→ Work order: Return each line of the data below verbatim; pictures are to be left out.
-- Record set follows --
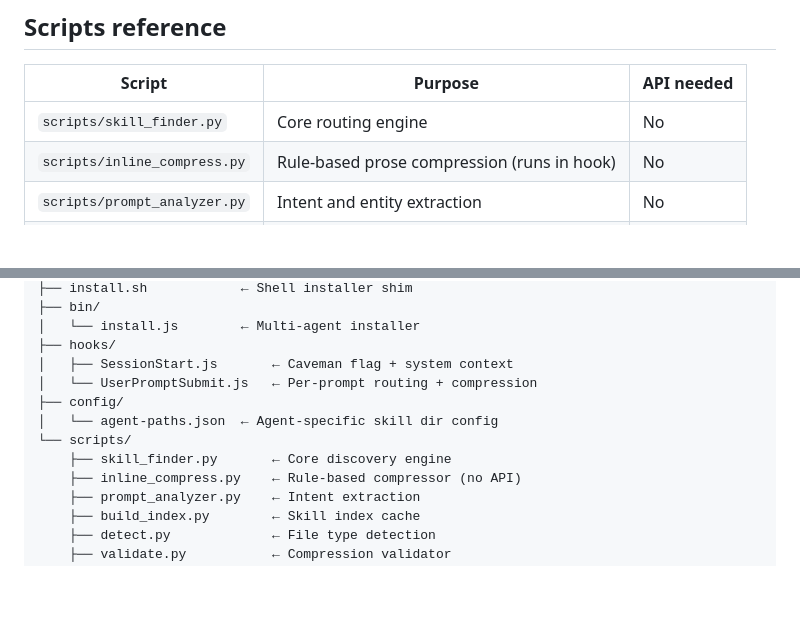
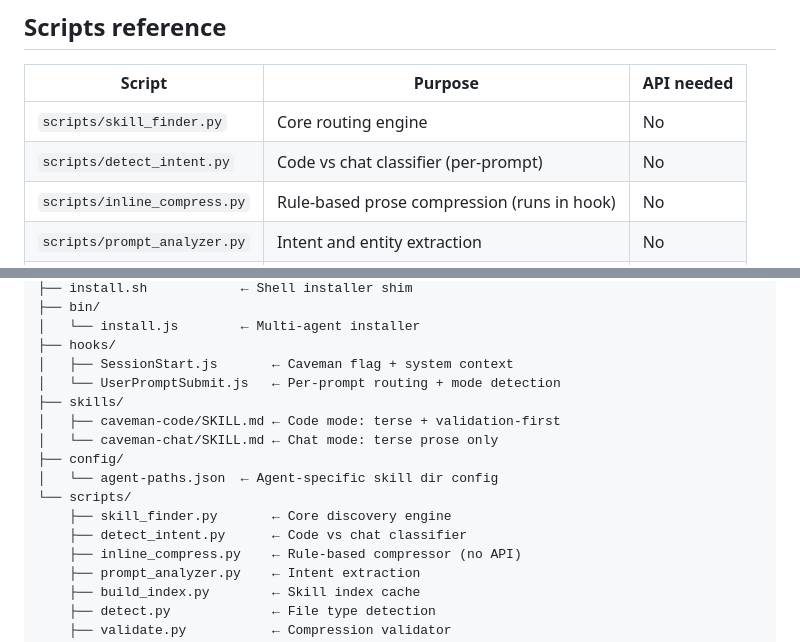
Before and after one commit to prantikmedhi/auto-skill-finder, a Markdown page: README.md, 2 parts joined by grey strips. Drawn GitHub-style; blank space fills up the shorter version.

```diff
--- a/README.md
+++ b/README.md
@@ -160,6 +216,7 @@ Requires `ANTHROPIC_API_KEY` or `claude` CLI in PATH.
 | Script | Purpose | API needed |
 |--------|---------|------------|
 | `scripts/skill_finder.py` | Core routing engine | No |
+| `scripts/detect_intent.py` | Code vs chat classifier (per-prompt) | No |
 | `scripts/inline_compress.py` | Rule-based prose compression (runs in hook) | No |
 | `scripts/prompt_analyzer.py` | Intent and entity extraction | No |
 | `scripts/build_index.py` | Build searchable skill index cache | No |
@@ -214,11 +278,15 @@ auto-skill-finder/
 │   └── install.js        ← Multi-agent installer
 ├── hooks/
 │   ├── SessionStart.js       ← Caveman flag + system context
-│   └── UserPromptSubmit.js   ← Per-prompt routing + compression
+│   └── UserPromptSubmit.js   ← Per-prompt routing + mode detection
+├── skills/
+│   ├── caveman-code/SKILL.md ← Code mode: terse + validation-first
+│   └── caveman-chat/SKILL.md ← Chat mode: terse prose only
 ├── config/
 │   └── agent-paths.json  ← Agent-specific skill dir config
 └── scripts/
     ├── skill_finder.py       ← Core discovery engine
+    ├── detect_intent.py      ← Code vs chat classifier
     ├── inline_compress.py    ← Rule-based compressor (no API)
     ├── prompt_analyzer.py    ← Intent extraction
     ├── build_index.py        ← Skill index cache
```
Also changed, not shown: other parts of README.md (+90 -27 lines).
-- Record set concluded --
→ Solution below:
Before and after one commit to prantikmedhi/auto-skill-finder, a Markdown page: README.md, 2 parts joined by grey strips. Drawn GitHub-style; blank space fills up the shorter version.

```diff
--- a/README.md
+++ b/README.md
@@ -160,6 +216,7 @@ Requires `ANTHROPIC_API_KEY` or `claude` CLI in PATH.
 | Script | Purpose | API needed |
 |--------|---------|------------|
 | `scripts/skill_finder.py` | Core routing engine | No |
+| `scripts/detect_intent.py` | Code vs chat classifier (per-prompt) | No |
 | `scripts/inline_compress.py` | Rule-based prose compression (runs in hook) | No |
 | `scripts/prompt_analyzer.py` | Intent and entity extraction | No |
 | `scripts/build_index.py` | Build searchable skill index cache | No |
@@ -214,11 +278,15 @@ auto-skill-finder/
 │   └── install.js        ← Multi-agent installer
 ├── hooks/
 │   ├── SessionStart.js       ← Caveman flag + system context
-│   └── UserPromptSubmit.js   ← Per-prompt routing + compression
+│   └── UserPromptSubmit.js   ← Per-prompt routing + mode detection
+├── skills/
+│   ├── caveman-code/SKILL.md ← Code mode: terse + validation-first
+│   └── caveman-chat/SKILL.md ← Chat mode: terse prose only
 ├── config/
 │   └── agent-paths.json  ← Agent-specific skill dir config
 └── scripts/
     ├── skill_finder.py       ← Core discovery engine
+    ├── detect_intent.py      ← Code vs chat classifier
     ├── inline_compress.py    ← Rule-based compressor (no API)
     ├── prompt_analyzer.py    ← Intent extraction
     ├── build_index.py        ← Skill index cache
```
Also changed, not shown: other parts of README.md (+90 -27 lines).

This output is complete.